• RECORDS FOR THIS EXERCISE:
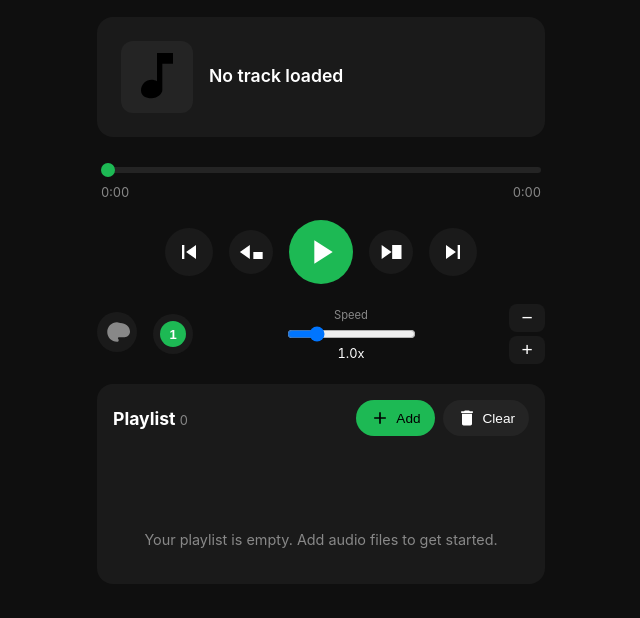
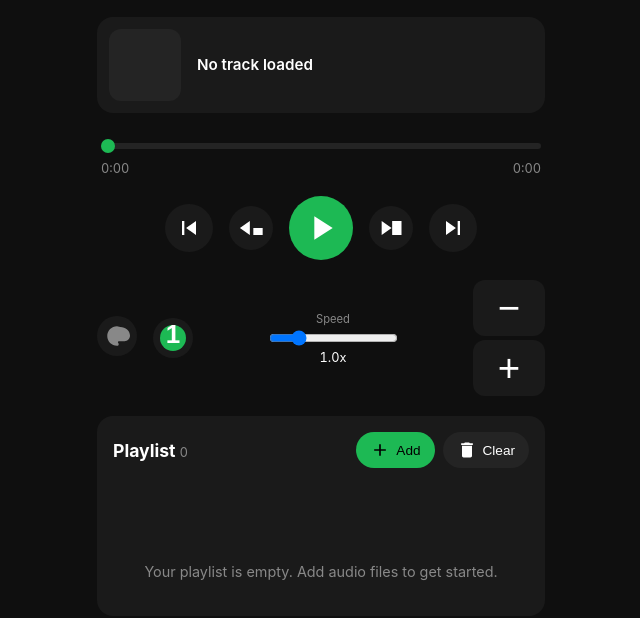
Before and after one commit to PetrosCMI/Music-Player, a plain HTML site: page index.html in a window 1280 px wide. Shown: the part 56-674 px from the top of the page, without its empty margins (319-959 px from the left). Drawn offline with Linux system fonts and the light colour scheme.

Commit message:
Increase timer/repeat/speed button sizes; reduce track name vertical space; remove music note

```diff
--- a/app.js
+++ b/app.js
@@ -283,7 +283,7 @@ function setLoopMode() {
   // Repeat N -> green disc, 'N'
   const loopPath = '<path fill="currentColor" d="M12 5V1L7 6l5 5V7c3.31 0 6 2.69 6 6s-2.69 6-6 6-6-2.69-6-6H4c0 4.42 3.58 8 8 8s8-3.58 8-8-3.58-8-8-8z"/>';
   const label = state.loopMode === 'none' ? '0' : (state.loopMode === 'one' ? '1' : 'N');
-  el.loopIcon.innerHTML = `<rect x="0" y="0" width="24" height="24" rx="12" fill="var(--accent)"/><path fill="#ffffff" d="${loopPath}"/><text x="12" y="17" font-size="12" text-anchor="middle" fill="#ffffff" font-weight="bold">${label}</text>`;
+  el.loopIcon.innerHTML = `<rect x="0" y="0" width="24" height="24" rx="12" fill="var(--accent)"/><path fill="#ffffff" d="${loopPath}"/><text x="12" y="17" font-size="24" text-anchor="middle" fill="#ffffff" font-weight="bold">${label}</text>`;
   el.loopBtn.classList.toggle('active', state.loopMode !== 'none');
   el.loopBtn.title = `Loop: ${state.loopMode}`;
 }
--- a/index.html
+++ b/index.html
@@ -19,11 +19,7 @@
 
     <!-- Now Playing display -->
     <section class="now-playing">
-      <div class="track-art" id="trackArt">
-        <svg viewBox="0 0 24 24" width="64" height="64" class="music-note">
-          <path d="M12 3v10.55c-.59-.34-1.27-.55-2-.55C7.79 13 6 14.79 6 17s1.79 3 4 3 4-1.79 4-3V7h4V3z"/>
-        </svg>
-      </div>
+      <div class="track-art" id="trackArt"></div>
       <div class="track-info">
         <h2 id="trackTitle" class="track-title">No track loaded</h2>
         <p id="trackIndex" class="track-index"></p>
--- a/styles.css
+++ b/styles.css
@@ -56,7 +56,7 @@ body {
 .now-playing {
   background: var(--surface);
   border-radius: 16px;
-  padding: 24px;
+  padding: 12px;
   display: flex;
   align-items: center;
   gap: 16px;
@@ -83,7 +83,7 @@ body {
 }
 
 .track-title {
-  font-size: 1.1rem;
+  font-size: 0.95rem;
   font-weight: 600;
   white-space: nowrap;
   overflow: hidden;
@@ -91,9 +91,9 @@ body {
 }
 
 .track-index {
-  font-size: 0.85rem;
+  font-size: 0.7rem;
   color: var(--text-muted);
-  margin-top: 4px;
+  margin-top: 2px;
 }
 
 /* Progress */
@@ -219,7 +219,7 @@ body {
 }
 
 .sleep-label {
-  font-size: 0.7rem;
+  font-size: 1.4rem;
   color: var(--text-muted);
   min-width: 34px;
   text-align: center;
@@ -270,13 +270,13 @@ body {
 }
 
 .speed-adj {
-  width: 36px;
-  height: 28px;
-  font-size: 1.2rem;
+  width: 72px;
+  height: 56px;
+  font-size: 2.4rem;
   border: none;
   background: var(--surface);
   color: var(--text);
-  border-radius: 8px;
+  border-radius: 12px;
   cursor: pointer;
 }
 
```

• WHAT YOU WILL DO: Out of the material above, select every line that holds the string "weight".

• SOLUTION TO THIS PROBLEM:
-  el.loopIcon.innerHTML = `<rect x="0" y="0" width="24" height="24" rx="12" fill="var(--accent)"/><path fill="#ffffff" d="${loopPath}"/><text x="12" y="17" font-size="12" text-anchor="middle" fill="#ffffff" font-weight="bold">${label}</text>`;
+  el.loopIcon.innerHTML = `<rect x="0" y="0" width="24" height="24" rx="12" fill="var(--accent)"/><path fill="#ffffff" d="${loopPath}"/><text x="12" y="17" font-size="24" text-anchor="middle" fill="#ffffff" font-weight="bold">${label}</text>`;
   font-weight: 600;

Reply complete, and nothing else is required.